MIT's wooden water filter gets put to real-world use
It's a sad fact that many of the people who most need water filters are those who are least able to afford them. A newly demonstrated MIT technology could help, in that it uses locally sourced wood to inexpensively purify contaminated water.
Running lengthwise within the "sapwood" of a tree's trunk and branches are straw-like conduits known as xylem.
These draw water up from the roots and distribute it throughout the tree, in the form of sap. The xylem walls consist of thin membranes made of lignin and cellulose. Sap can pass through tiny pores in these membranes, but potentially harmful bubbles within that liquid cannot.
Back in 2014, MIT scientists demonstrated that this same principle allowed filters made of pine sapwood to thoroughly remove E. coli bacteria from tainted water – in the lab, at least. Now, the researchers have created a practical, low-cost, wood-based filtration system that could actually be put to use in impoverished regions, where it would be built by local people following instructions.
The process begins with the slicing of cross-sectional discs out of tree branches – pine trees that are native to parts of India were used in the study, although other types should also work.
Those discs are soaked in hot water for an hour, after which they're dipped in room-temperature water, dipped in ethanol, then left to dry. The ethanol treatment keeps the xylem membranes from sucking in and sticking together when drying – thus impeding water flow – which was a problem with the 2014 filters.

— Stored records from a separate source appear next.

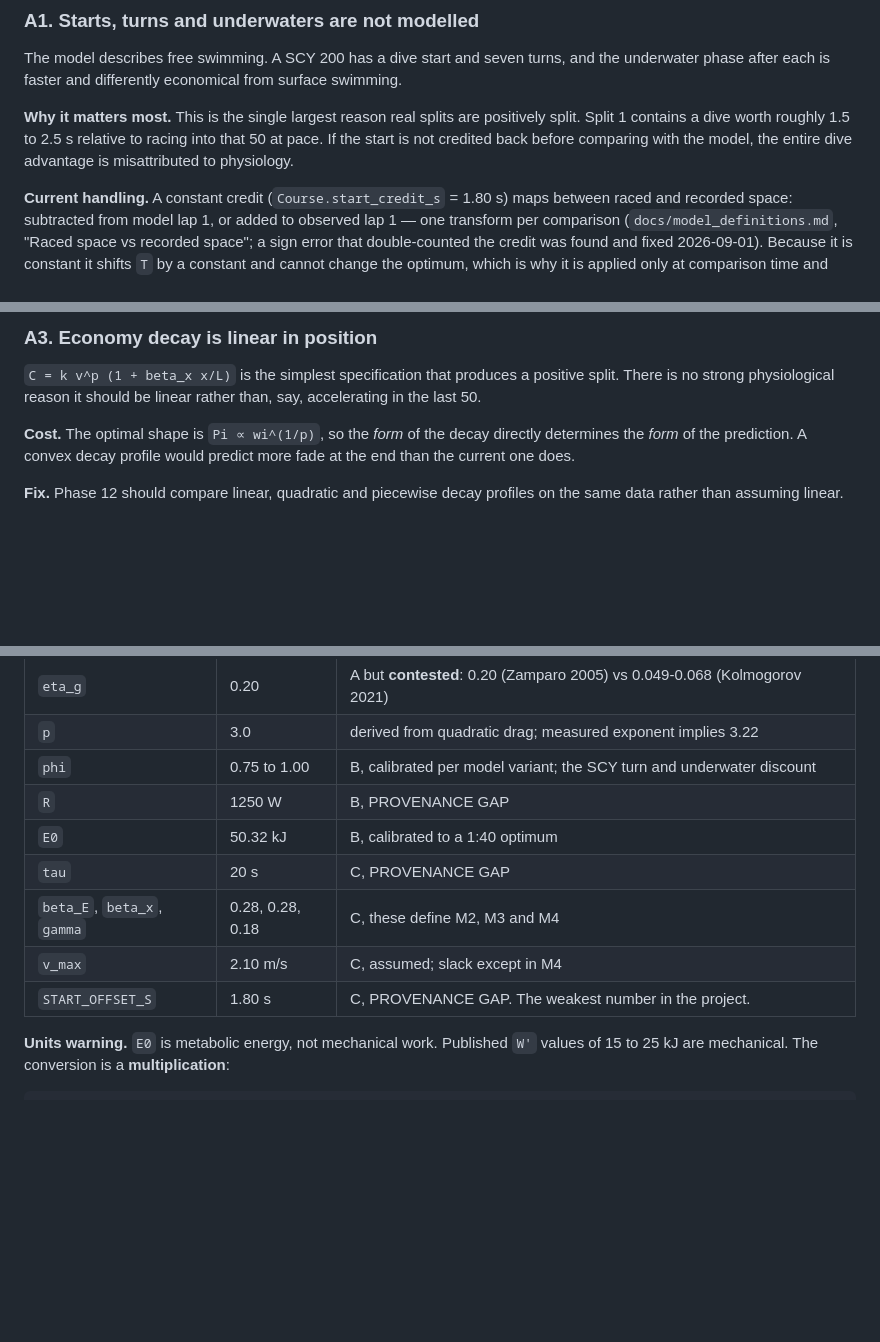
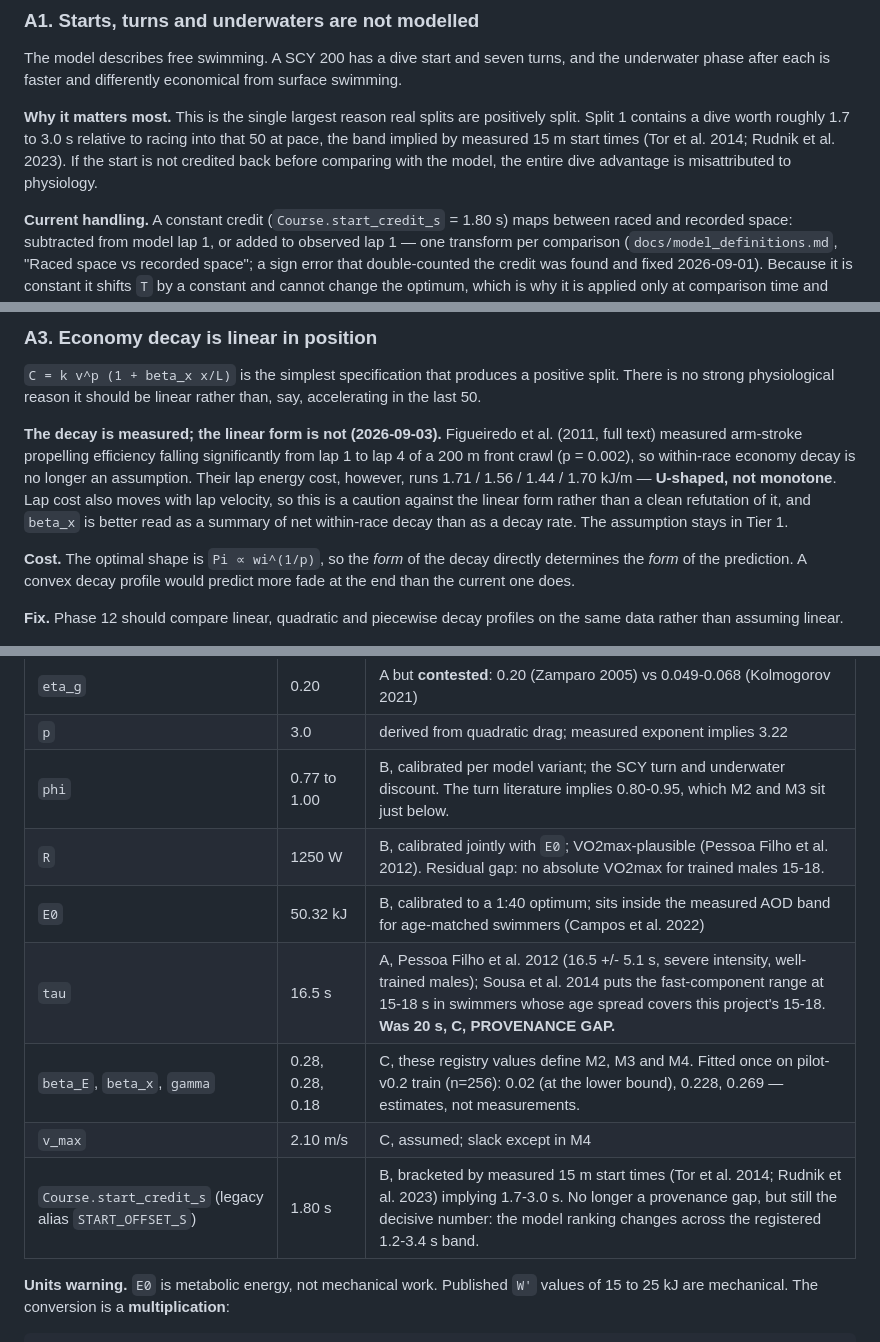
Before and after one commit to omjoshi0925/SwimPacing, a Markdown page: docs/assumptions.md, 3 parts joined by grey strips. Rendered like a GitHub page; blank space fills up the shorter version.

Commit message:
docs(assumptions): reconcile the provenance summary with parameters.md
Row 082, partial. Its 081 dependency is still blocked, so nothing here touches
the coverage or count claims that the regenerated review CSV will settle.

The summary table in assumptions.md had drifted from parameters.md, the record
it already declares authoritative. `tau` was the reason for opening the file:
it still read 20 s, C, PROVENANCE GAP, while parameters.md, model_definitions.md
and src/parameters.py have all run 16.5 s since the 2026-08-31 recalibration.
By this file's own legend the value is Category A, not B - it is Pessoa Filho
et al. (2012), 16.5 +/- 5.1 s at severe intensity, a literature value rather
than a calibrated one. What Sousa, Vilas-Boas & Fernandes (2014) adds is the
population: fast-component tau of 15/18/16 s at 95/100/105% vVO2max in trained
males aged 18.2 +/- 4.1 y, Tanner 4-5, middle-distance freestyle. That answers
the "populations are adult, not 15-18" caveat the entry has carried, which is
what the promotion out of PROVENANCE GAP rests on.

Four other rows were stale for reasons unrelated to tau. R's PROVENANCE GAP was
closed on 2026-08-31 by the VO2max plausibility anchor, leaving a narrower gap
now stated exactly. The start credit is Course.start_credit_s, Category B,
bracketed at 1.7-3.0 s by measured 15 m start times; START_OFFSET_S was not
removed but survives as a legacy alias, and the parameter is no longer the
weakest number in the project, though it is still the decisive one. The betas
keep their registry values, which remain correct, but have now been fitted once
on pilot-v0.2 train, so those estimates sit beside them. phi read 0.75-1.00
against a registry minimum of 0.7719.

Two Tier 1 assumptions predated literature aimed straight at them: A1's dive
figure moves to the measured band, and A3 gains Figueiredo et al. (2011), where
within-race economy decay is measured but the lap-cost profile is U-shaped
rather than linear. No tier assignment moved.

Docs only, no code touched. Full suite green: 151 passed in 580 s.

Co-Authored-By: Claude Opus 5 <noreply@anthropic.com>

```diff
--- a/docs/assumptions.md
+++ b/docs/assumptions.md
@@ -16,9 +16,11 @@ and the underwater phase after each is faster and differently economical from
 surface swimming.
 
 **Why it matters most.** This is the single largest reason real splits are
-positively split. Split 1 contains a dive worth roughly 1.5 to 2.5 s relative to
-racing into that 50 at pace. If the start is not credited back before comparing
-with the model, the entire dive advantage is misattributed to physiology.
+positively split. Split 1 contains a dive worth roughly 1.7 to 3.0 s relative
+to racing into that 50 at pace, the band implied by measured 15 m start times
+(Tor et al. 2014; Rudnik et al. 2023). If the start is not credited back before
+comparing with the model, the entire dive advantage is misattributed to
+physiology.
 
 **Current handling.** A constant credit (`Course.start_credit_s` = 1.80 s)
 maps between raced and recorded space: subtracted from model lap 1, or added
@@ -69,6 +71,15 @@ defended.
 `C = k v^p (1 + beta_x x/L)` is the simplest specification that produces a
 positive split. There is no strong physiological reason it should be linear
 rather than, say, accelerating in the last 50.
+
+**The decay is measured; the linear form is not (2026-09-03).** Figueiredo et
+al. (2011, full text) measured arm-stroke propelling efficiency falling
+significantly from lap 1 to lap 4 of a 200 m front crawl (p = 0.002), so
+within-race economy decay is no longer an assumption. Their lap energy cost,
+however, runs 1.71 / 1.56 / 1.44 / 1.70 kJ/m — **U-shaped, not monotone**. Lap
+cost also moves with lap velocity, so this is a caution against the linear form
+rather than a clean refutation of it, and `beta_x` is better read as a summary
+of net within-race decay than as a decay rate. The assumption stays in Tier 1.
 
 **Cost.** The optimal shape is `Pi ∝ wi^(1/p)`, so the *form* of the decay
 directly determines the *form* of the prediction. A convex decay profile would
@@ -161,13 +178,13 @@ the ones with no citation yet as PROVENANCE GAP. A summary:
 | `eta_p` | 0.60 | A, Toussaint & Beek 1992; literature spans 0.40 to 0.71 |
 | `eta_g` | 0.20 | A but **contested**: 0.20 (Zamparo 2005) vs 0.049-0.068 (Kolmogorov 2021) |
 | `p` | 3.0 | derived from quadratic drag; measured exponent implies 3.22 |
-| `phi` | 0.75 to 1.00 | B, calibrated per model variant; the SCY turn and underwater discount |
-| `R` | 1250 W | B, PROVENANCE GAP |
-| `E0` | 50.32 kJ | B, calibrated to a 1:40 optimum |
-| `tau` | 20 s | C, PROVENANCE GAP |
-| `beta_E`, `beta_x`, `gamma` | 0.28, 0.28, 0.18 | C, these define M2, M3 and M4 |
+| `phi` | 0.77 to 1.00 | B, calibrated per model variant; the SCY turn and underwater discount. The turn literature implies 0.80-0.95, which M2 and M3 sit just below. |
+| `R` | 1250 W | B, calibrated jointly with `E0`; VO2max-plausible (Pessoa Filho et al. 2012). Residual gap: no absolute VO2max for trained males 15-18. |
+| `E0` | 50.32 kJ | B, calibrated to a 1:40 optimum; sits inside the measured AOD band for age-matched swimmers (Campos et al. 2022) |
+| `tau` | 16.5 s | A, Pessoa Filho et al. 2012 (16.5 +/- 5.1 s, severe intensity, well-trained males); Sousa et al. 2014 puts the fast-component range at 15-18 s in swimmers whose age spread covers this project's 15-18. **Was 20 s, C, PROVENANCE GAP.** |
+| `beta_E`, `beta_x`, `gamma` | 0.28, 0.28, 0.18 | C, these registry values define M2, M3 and M4. Fitted once on pilot-v0.2 train (n=256): 0.02 (at the lower bound), 0.228, 0.269 — estimates, not measurements. |
 | `v_max` | 2.10 m/s | C, assumed; slack except in M4 |
-| `START_OFFSET_S` | 1.80 s | C, PROVENANCE GAP. The weakest number in the project. |
+| `Course.start_credit_s` (legacy alias `START_OFFSET_S`) | 1.80 s | B, bracketed by measured 15 m start times (Tor et al. 2014; Rudnik et al. 2023) implying 1.7-3.0 s. No longer a provenance gap, but still the decisive number: the model ranking changes across the registered 1.2-3.4 s band. |
 
 **Units warning.** `E0` is metabolic energy, not mechanical work. Published `W'`
 values of 15 to 25 kJ are mechanical. The conversion is a **multiplication**:
```
Also changed, not shown: other parts of docs/assumptions.md (+7 -1 lines), ATOMIC_COMMIT_ROADMAP.md (+9 -0 lines).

Once one of the wooden discs has dried, it's placed in a plastic holder at the bottom of a 1 meter-long (3.3-ft) cylindrical filtration device. Contaminated water is then poured into a receptacle on top of that device, subsequently being pulled by gravity down through the wood and out of a spigot.
When tested over a two-year period by local users in India, the system was found to remove over 99 percent of E. coli and rotovirus from tainted water, at a filtration rate of 1 liter (33.8 oz) per hour. The wooden filters remain effective after being stored in dry form for at least two years, and can each be used to treat 10 to 15 liters (2.6 to 4 US gal) of water before needing to be replaced.
"Because the raw materials are widely available and the fabrication processes are simple, one could imagine involving communities in procuring, fabricating, and distributing xylem filters," says MIT's Prof. Rohit Karnik. "For places where the only option has been to drink unfiltered water, we expect xylem filters would improve health, and make water drinkable."
Open-source instructions for building the filtration system are available online. It can be seen in use, in the following video.